Regardless of whether you believe the world is a perfect place or you are agnostic, war has a profound effect on the human psyche. It is estimated that up to 90% of the casualties in contemporary conflicts are civilians. The vast majority of these casualties are women. Attempts to resolve these conflicts through peaceful means are often futile.

War is a phenomenon that has been around for ages. Its roots are in ancient civilizations and the writings of Saint Thomas Aquinas. Today, it is a highly organized and politically controlled phenomenon. It is a relation between a state and another state, with a set of rules and conventions that can be traced back to religions and ancient cultures.

In the modern day, it is a phenomenon that is governed by international humanitarian law. This law is based on the work of the first Geneva Convention, which was signed in 1864 by twelve European countries. The ICRC, or the International Committee of the Red Cross, has a special role in enforcing the laws of war. It helps the United Nations determine the guilt of war crimes by requiring member states to report violations. It also makes recommendations to update the rules. In the 1990s, the International Criminal Tribunal for the former Yugoslavia helped punish war criminals.
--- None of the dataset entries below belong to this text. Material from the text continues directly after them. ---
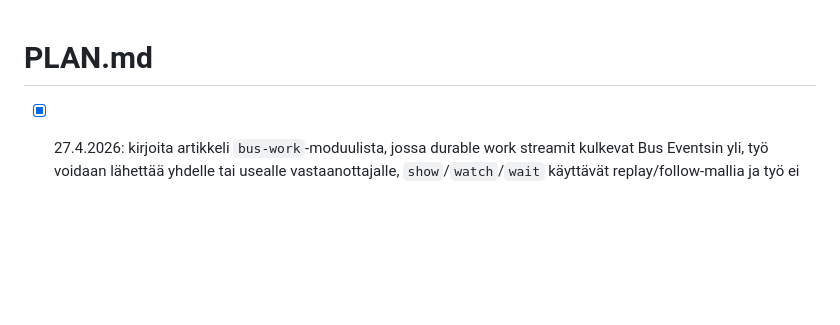
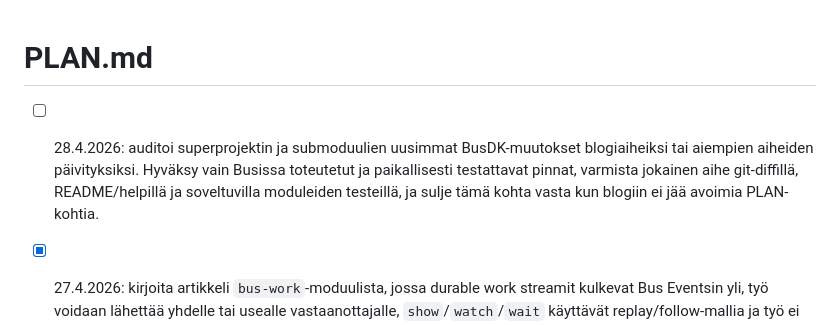
Before and after one commit to busdk/busdk.com, a Markdown page: PLAN.md, the part around the change. Rendered like a GitHub page; blank space fills up the shorter version.

Commit message:
Start recent Bus feature blog audit

```diff
--- a/PLAN.md
+++ b/PLAN.md
@@ -1,5 +1,6 @@
 # PLAN.md
 
+- [ ] 28.4.2026: auditoi superprojektin ja submoduulien uusimmat BusDK-muutokset blogiaiheiksi tai aiempien aiheiden päivityksiksi. Hyväksy vain Busissa toteutetut ja paikallisesti testattavat pinnat, varmista jokainen aihe git-diffillä, README/helpillä ja soveltuvilla moduleiden testeillä, ja sulje tämä kohta vasta kun blogiin ei jää avoimia PLAN-kohtia.
 - [x] 27.4.2026: kirjoita artikkeli `bus-work`-moduulista, jossa durable work streamit kulkevat Bus Eventsin yli, työ voidaan lähettää yhdelle tai usealle vastaanottajalle, `show`/`watch`/`wait` käyttävät replay/follow-mallia ja työ ei ole sidottu Codexiin, kontteihin tai yhteen worker-tyyppiin.
 - [x] 27.4.2026: kirjoita artikkeli `bus-operator`-moduulista, jossa waitlist-hallinta ja sisäisten service-tokenien bootstrap erotetaan `bus auth` -loppukäyttäjävirrasta omaksi operaattorikomentopinnaksi.
 - [x] 27.4.2026: kirjoita artikkeli Events API:n replay-ohjauksesta, jossa `bus events listen --replay --no-follow` tekee tapahtumahistoriasta luettavan snapshotin ja work-delivery-ryhmät voivat poimia aiemmin julkaistua työtä ilman jatkuvaa live-yhteyttä.
```
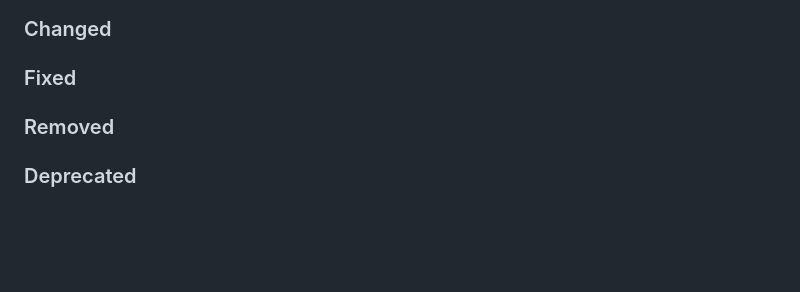
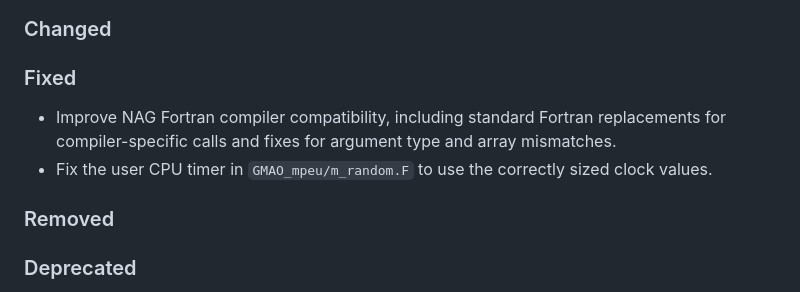
Before and after one commit to GEOS-ESM/GMAO_Shared, a Markdown page: CHANGELOG.md, the part around the change. Rendered like a GitHub page; blank space fills up the shorter version.

Commit message:
Update changelog

```diff
--- a/CHANGELOG.md
+++ b/CHANGELOG.md
@@ -12,6 +12,9 @@ and this project adheres to [Semantic Versioning](https://semver.org/spec/v2.0.0
 ### Changed
 
 ### Fixed
+
+- Improve NAG Fortran compiler compatibility, including standard Fortran replacements for compiler-specific calls and fixes for argument type and array mismatches.
+- Fix the user CPU timer in `GMAO_mpeu/m_random.F` to use the correctly sized clock values.
 
 ### Removed
 
```
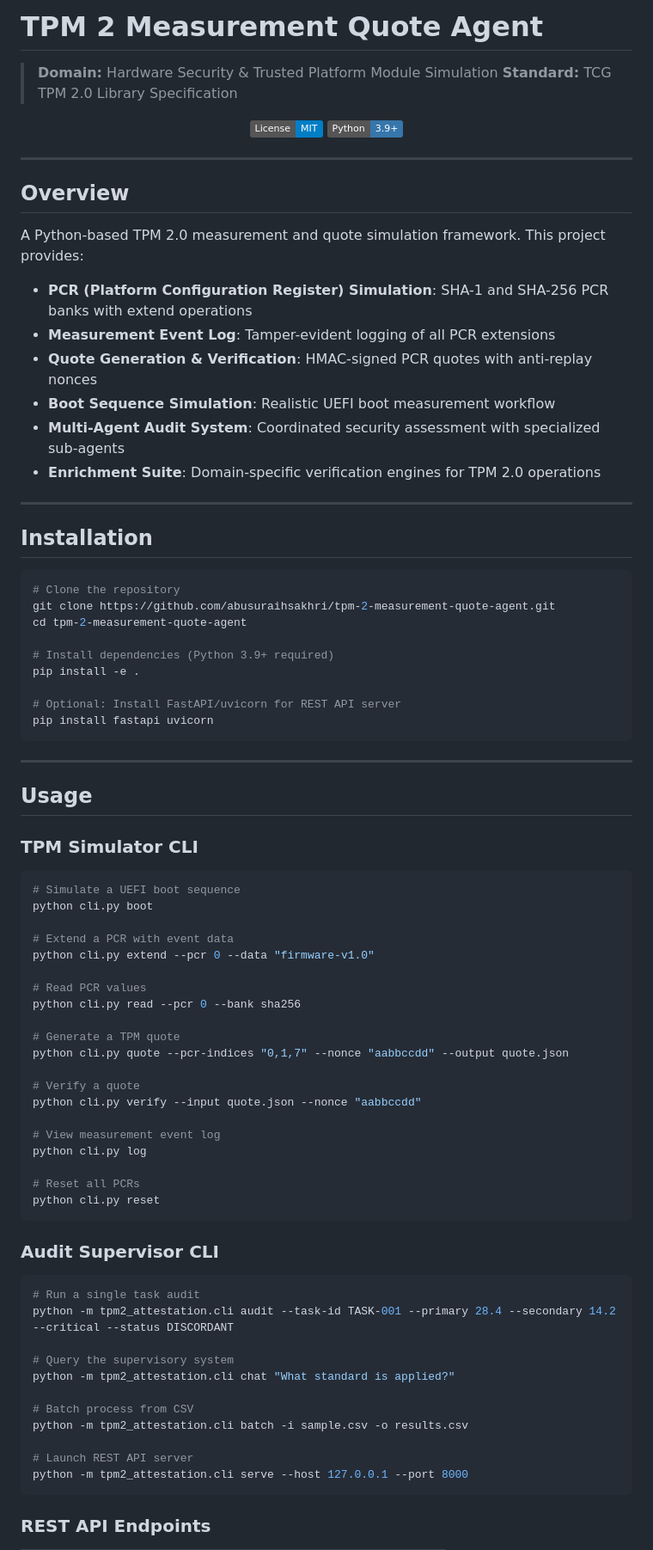
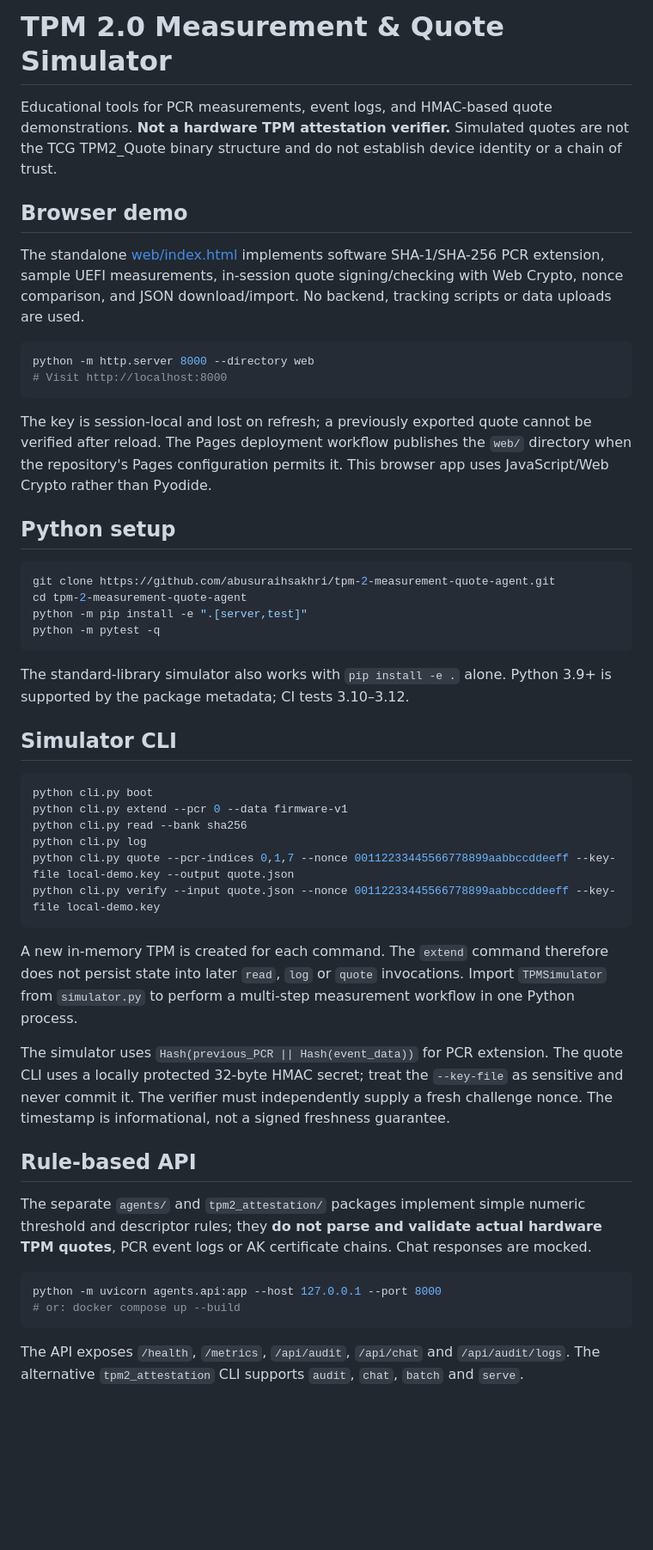
Before and after one commit to abusuraihsakhri/tpm-2-measurement-quote-agent, a Markdown page: README.md, the part around one of its changes. Shown at 86% size. Rendered like a GitHub page; badges without logos; blank space fills up the shorter version.

Commit message:
Document tested interfaces and simulation limits

````diff
--- a/README.md
+++ b/README.md
@@ -1,88 +1,52 @@
-# TPM 2 Measurement Quote Agent
+# TPM 2.0 Measurement & Quote Simulator
 
-> **Domain:** Hardware Security & Trusted Platform Module Simulation
-> **Standard:** TCG TPM 2.0 Library Specification
+Educational tools for PCR measurements, event logs, and HMAC-based quote demonstrations. **Not a hardware TPM attestation verifier.** Simulated quotes are not the TCG TPM2_Quote binary structure and do not establish device identity or a chain of trust.
 
-<div align="center">
+## Browser demo
 
-[![License: MIT](https://img.shields.io/badge/License-MIT-blue.svg)](LICENSE)
-![Python](https://img.shields.io/badge/Python-3.9%2B-3776AB.svg?logo=python&logoColor=white)
-
-</div>
-
----
-
-## Overview
-
-A Python-based TPM 2.0 measurement and quote simulation framework. This project provides:
-
-- **PCR (Platform Configuration Register) Simulation**: SHA-1 and SHA-256 PCR banks with extend operations
-- **Measurement Event Log**: Tamper-evident logging of all PCR extensions
-- **Quote Generation & Verification**: HMAC-signed PCR quotes with anti-replay nonces
-- **Boot Sequence Simulation**: Realistic UEFI boot measurement workflow
-- **Multi-Agent Audit System**: Coordinated security assessment with specialized sub-agents
-- **Enrichment Suite**: Domain-specific verification engines for TPM 2.0 operations
-
----
-
-## Installation
+The standalone [web/index.html](web/index.html) implements software SHA-1/SHA-256 PCR extension, sample UEFI measurements, in-session quote signing/checking with Web Crypto, nonce comparison, and JSON download/import. No backend, tracking scripts or data uploads are used.
 
 ```bash
-# Clone the repository
+python -m http.server 8000 --directory web
+# Visit http://localhost:8000
+```
+
+The key is session-local and lost on refresh; a previously exported quote cannot be verified after reload. The Pages deployment workflow publishes the `web/` directory when the repository's Pages configuration permits it. This browser app uses JavaScript/Web Crypto rather than Pyodide.
+
+## Python setup
+
+```bash
 git clone https://github.com/abusuraihsakhri/tpm-2-measurement-quote-agent.git
 cd tpm-2-measurement-quote-agent
-
-# Install dependencies (Python 3.9+ required)
-pip install -e .
-
-# Optional: Install FastAPI/uvicorn for REST API server
-pip install fastapi uvicorn
+python -m pip install -e ".[server,test]"
+python -m pytest -q
 ```
 
----
+The standard-library simulator also works with `pip install -e .` alone. Python 3.9+ is supported by the package metadata; CI tests 3.10–3.12.
 
-## Usage
-
-### TPM Simulator CLI
+## Simulator CLI
 
 ```bash
-# Simulate a UEFI boot sequence
 python cli.py boot
-
-# Extend a PCR with event data
-python cli.py extend --pcr 0 --data "firmware-v1.0"
-
-# Read PCR values
-python cli.py read --pcr 0 --bank sha256
-
-# Generate a TPM quote
-python cli.py quote --pcr-indices "0,1,7" --nonce "aabbccdd" --output quote.json
-
-# Verify a quote
-python cli.py verify --input quote.json --nonce "aabbccdd"
-
-# View measurement event log
+python cli.py extend --pcr 0 --data firmware-v1
+python cli.py read --bank sha256
 python cli.py log
-
-# Reset all PCRs
-python cli.py reset
+python cli.py quote --pcr-indices 0,1,7 --nonce 00112233445566778899aabbccddeeff --key-file local-demo.key --output quote.json
+python cli.py verify --input quote.json --nonce 00112233445566778899aabbccddeeff --key-file local-demo.key
 ```
 
-### Audit Supervisor CLI
+A new in-memory TPM is created for each command. The `extend` command therefore does not persist state into later `read`, `log` or `quote` invocations. Import `TPMSimulator` from `simulator.py` to perform a multi-step measurement workflow in one Python process.
+
+The simulator uses `Hash(previous_PCR || Hash(event_data))` for PCR extension. The quote CLI uses a locally protected 32-byte HMAC secret; treat the `--key-file` as sensitive and never commit it. The verifier must independently supply a fresh challenge nonce. The timestamp is informational, not a signed freshness guarantee.
+
+## Rule-based API
+
+The separate `agents/` and `tpm2_attestation/` packages implement simple numeric threshold and descriptor rules; they **do not parse and validate actual hardware TPM quotes**, PCR event logs or AK certificate chains. Chat responses are mocked.
 
 ```bash
-# Run a single task audit
-python -m tpm2_attestation.cli audit --task-id TASK-001 --primary 28.4 --secondary 14.2 --critical --status DISCORDANT
-
-# Query the supervisory system
-python -m tpm2_attestation.cli chat "What standard is applied?"
-
-# Batch process from CSV
-python -m tpm2_attestation.cli batch -i sample.csv -o results.csv
-
-# Launch REST API server
-python -m tpm2_attestation.cli serve --host 127.0.0.1 --port 8000
+python -m uvicorn agents.api:app --host 127.0.0.1 --port 8000
+# or: docker compose up --build
 ```
 
-### REST API Endpoints
+The API exposes `/health`, `/metrics`, `/api/audit`, `/api/chat` and `/api/audit/logs`. The alternative `tpm2_attestation` CLI supports `audit`, `chat`, `batch` and `serve`.
 
````
Also changed, not shown: other parts of README.md (+8 -49 lines).
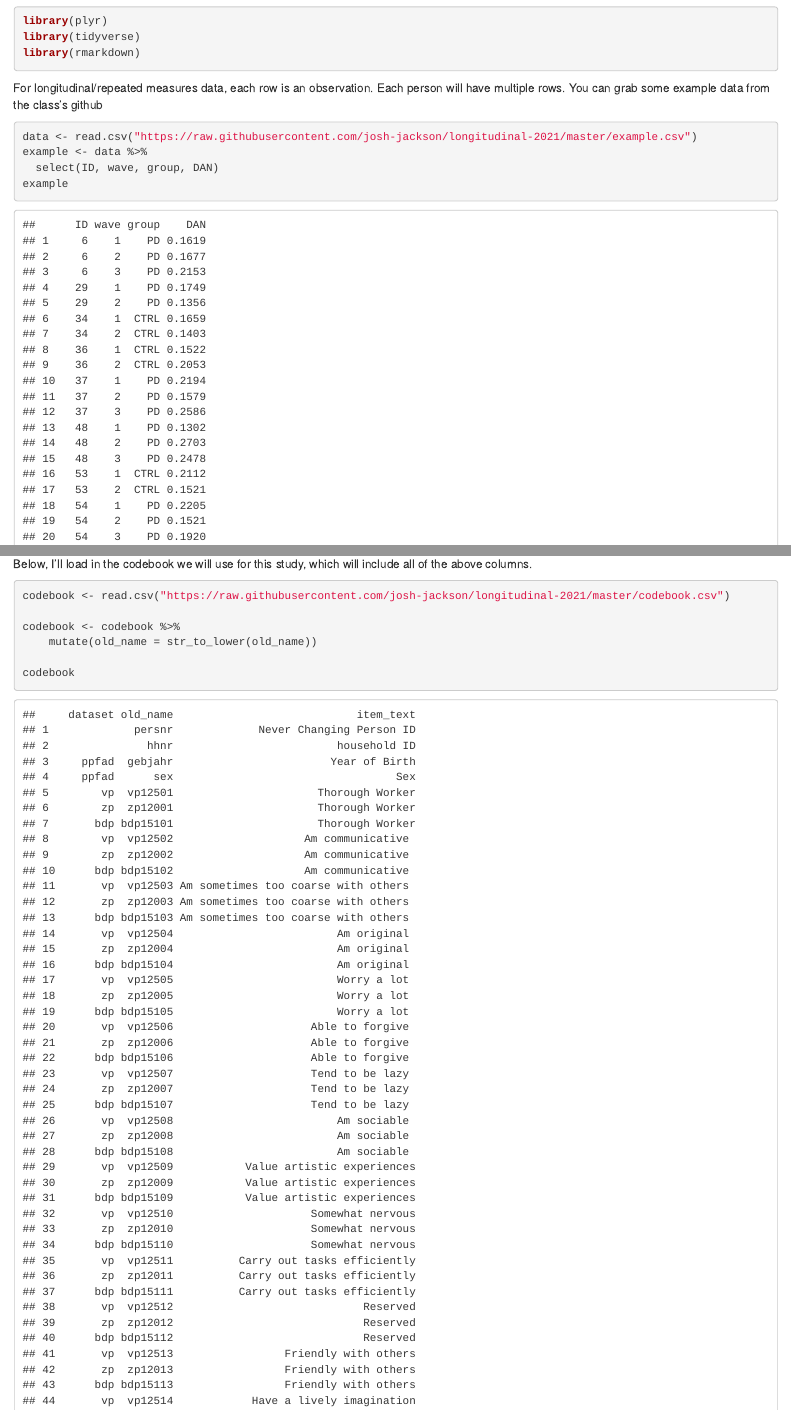
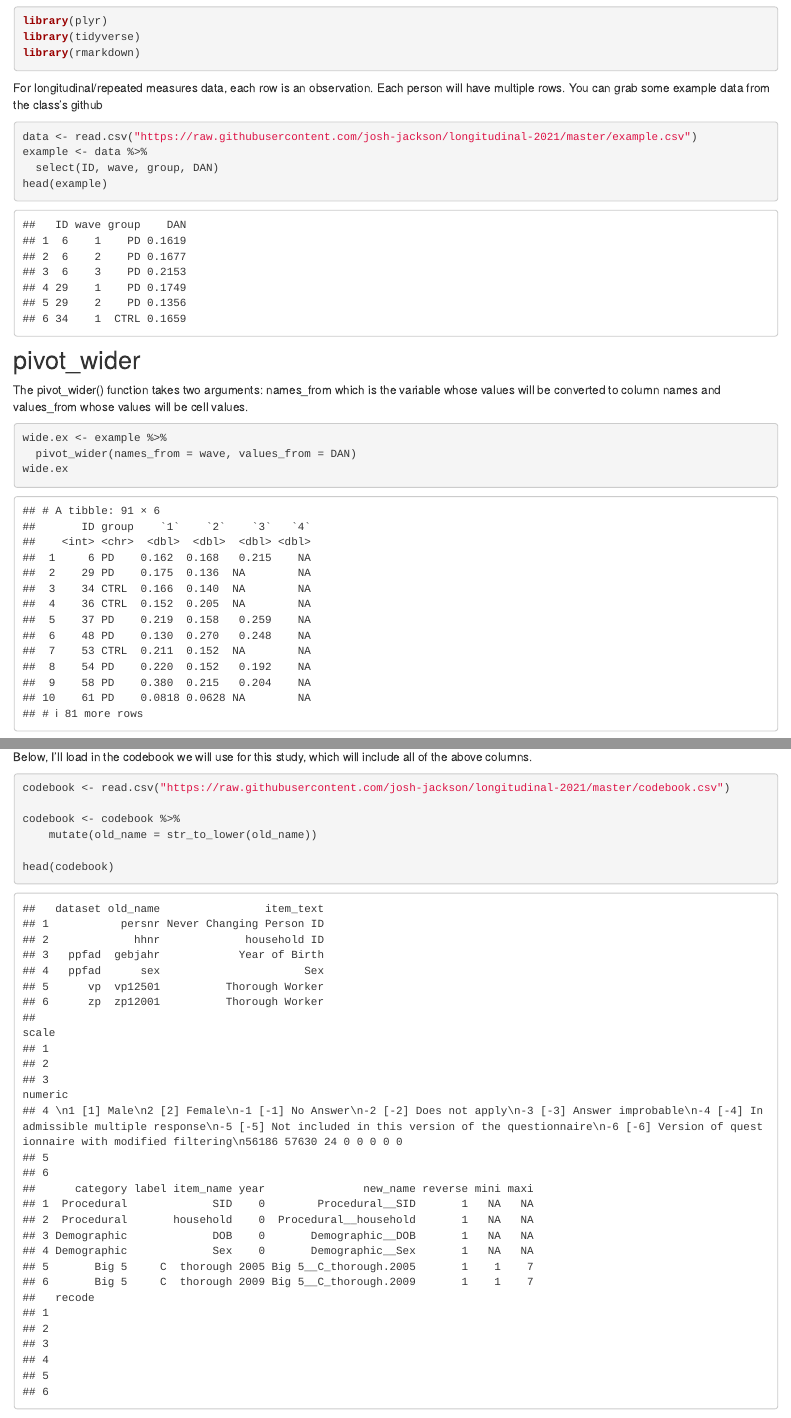
Before and after one commit to josh-jackson/longitudinal-2021, an R Markdown document (data.Rmd): the page in a window 1100 px wide, from 1160 px down, and a second part further down, joined at a grey line. Rendered offline with R 4.5, knitr and Pandoc, with nearby package versions; drawn as R Markdown's standard HTML page in place of the format the file asks for; some code elsewhere in the file could not run offline.

Commit message:
data fix

````diff
--- a/data.Rmd
+++ b/data.Rmd
@@ -53,7 +53,7 @@ For longitudinal/repeated measures data, each row is an observation. Each person
 data <- read.csv("https://raw.githubusercontent.com/josh-jackson/longitudinal-2021/master/example.csv")
 example <- data %>%
   select(ID, wave, group, DAN)
-example
+head(example)
 ```
 
 
@@ -306,7 +306,7 @@ codebook <- read.csv("https://raw.githubusercontent.com/josh-jackson/longitudina
 codebook <- codebook %>%
     mutate(old_name = str_to_lower(old_name))
 
-codebook
+head(codebook)
 ```
 
 
````
Also changed, not shown: data.Rmd (2 more changed lines), 3 other files.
Various philosophers have examined the connection between war and morality. They disagree as to how much of the latter is affected by the nature of war. Some claim that the nature of war discards morality. Others, however, insist that war and morality do not mix.

The concept of war can be traced to Neolithic and Mesolithic times. In these times, the reasons for war were fear of others and threats. Although these reasons have changed over time, they still remain the same. During the Middle Ages, the concept of war was criticized by philosophers, such as Vico. During the Enlightenment, Voltaire argued that famine, plague, and war were the three ingredients of a wretched world.

The modern concept of war is influenced by a number of political schools. These schools differ in their conception of what constitutes war and the responsibility of the state. While some of them, such as Hume and Rousseau, believe that war is an organic part of man’s nature, other writers argue that the state must be active.

The legitimacy of a legal authority to declare war depends on what “the people” want. The state’s leaders are both morally and politically responsible for their actions. The state is a harbinger of war and must ensure that it is waged in a just way. It is therefore a good idea to consider what notions of sovereignty and individuality are at stake in the debate over war.

One of the key concepts of philosophy of war is the relationship between the state and the people. The concept of the state is not unique to war; it also applies to other aspects of political and moral philosophy.